- [Required action]
A single number is required: how many lines in the entries hold the word "fillcolor".

- [Working data]

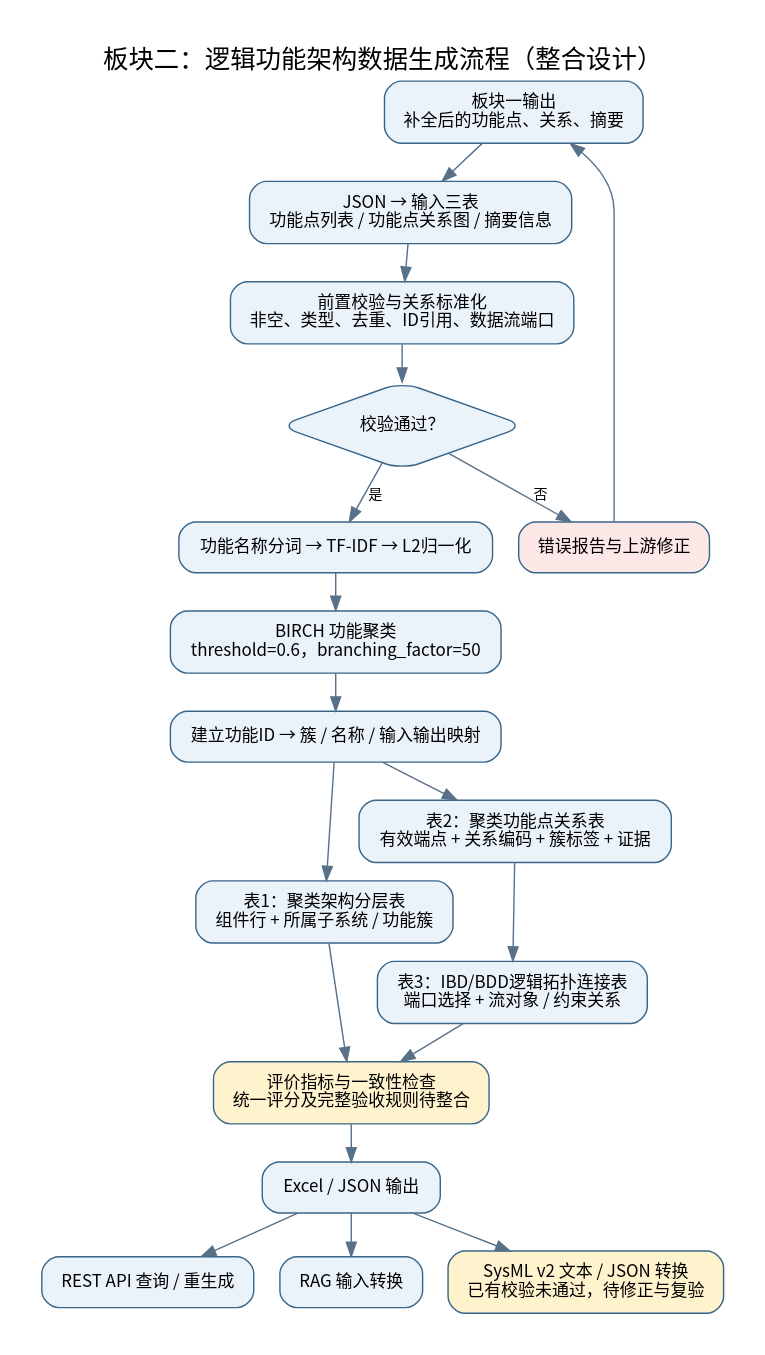
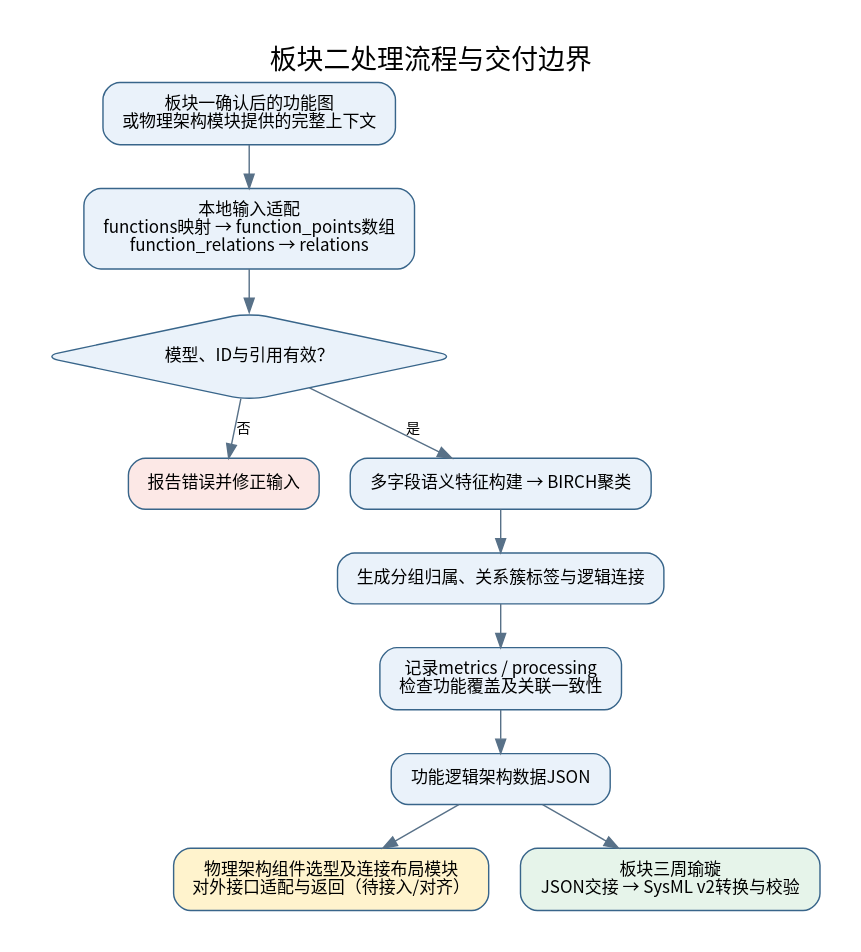
Before and after one commit to yueyunsun77-debug/yueyunsun77-debug: the diagram in 板块二进度说明/01_板块二总体流程.dot, drawn with Graphviz. The commit also changed 11 other files, not shown here.

Commit message:
docs: 更新板块二职责与接口设计并新增技术路线图

```diff
--- a/板块二进度说明/01_板块二总体流程.dot
+++ b/板块二进度说明/01_板块二总体流程.dot
@@ -1,32 +1,23 @@
 digraph G {
- graph [rankdir=TB,bgcolor="white",pad=0.3,nodesep=0.25,ranksep=0.35,fontname="Noto Sans CJK SC",fontsize=18];
- node [shape=box,style="rounded,filled",fillcolor="#EAF2FA",color="#38658A",fontname="Noto Sans CJK SC",fontsize=12,margin="0.18,0.12"];
- edge [color="#587188",fontname="Noto Sans CJK SC",fontsize=10];
-label="板块二：逻辑功能架构数据生成流程（整合设计）"; labelloc=t;
-a[label="板块一输出
-补全后的功能点、关系、摘要"];
-b[label="JSON → 输入三表
-功能点列表 / 功能点关系图 / 摘要信息"];
-c[label="前置校验与关系标准化
-非空、类型、去重、ID引用、数据流端口"];
-d[shape=diamond,label="校验通过？"];
-e[label="错误报告与上游修正",fillcolor="#FCE8E6"];
-f[label="功能名称分词 → TF-IDF → L2归一化"];
-g[label="BIRCH 功能聚类
-threshold=0.6，branching_factor=50"];
-h[label="建立功能ID → 簇 / 名称 / 输入输出映射"];
-i[label="表1：聚类架构分层表
-组件行 + 所属子系统 / 功能簇"];
-j[label="表2：聚类功能点关系表
-有效端点 + 关系编码 + 簇标签 + 证据"];
-k[label="表3：IBD/BDD逻辑拓扑连接表
-端口选择 + 流对象 / 约束关系"];
-l[label="评价指标与一致性检查
-统一评分及完整验收规则待整合",fillcolor="#FFF3CD"];
-m[label="Excel / JSON 输出"];
-n[label="REST API 查询 / 重生成"];
-o[label="RAG 输入转换"];
-p[label="SysML v2 文本 / JSON 转换
-已有校验未通过，待修正与复验",fillcolor="#FFF3CD"];
-a->b->c->d;d->e[label="否"];e->a;d->f[label="是"];f->g->h;h->i;h->j;j->k;i->l;k->l;l->m;m->n;m->o;m->p;
+graph [rankdir=TB,bgcolor="white",pad=0.3,nodesep=0.3,ranksep=0.4,fontname="Noto Sans CJK SC",fontsize=19];
+node [shape=box,style="rounded,filled",fillcolor="#EAF2FA",color="#38658A",fontname="Noto Sans CJK SC",fontsize=12,margin="0.18,0.12"];
+edge [color="#587188",fontname="Noto Sans CJK SC",fontsize=10];
+label="板块二处理流程与交付边界";labelloc=t;
+a[label="板块一确认后的功能图
+或物理架构模块提供的完整上下文"];
+b[label="本地输入适配
+functions映射 → function_points数组
+function_relations → relations"];
+c[shape=diamond,label="模型、ID与引用有效？"];
+d[label="报告错误并修正输入",fillcolor="#FCE8E6"];
+e[label="多字段语义特征构建 → BIRCH聚类"];
+f[label="生成分组归属、关系簇标签与逻辑连接"];
+g[label="记录metrics / processing
+检查功能覆盖及关联一致性"];
+h[label="功能逻辑架构数据JSON"];
+i[label="物理架构组件选型及连接布局模块
+对外接口适配与返回（待接入/对齐）",fillcolor="#FFF3CD"];
+j[label="板块三周瑜璇
+JSON交接 → SysML v2转换与校验",fillcolor="#E6F4EA"];
+a->b->c;c->d[label="否"];c->e[label="是"];e->f->g->h;h->i;h->j;
 }
```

- [Solution below]
8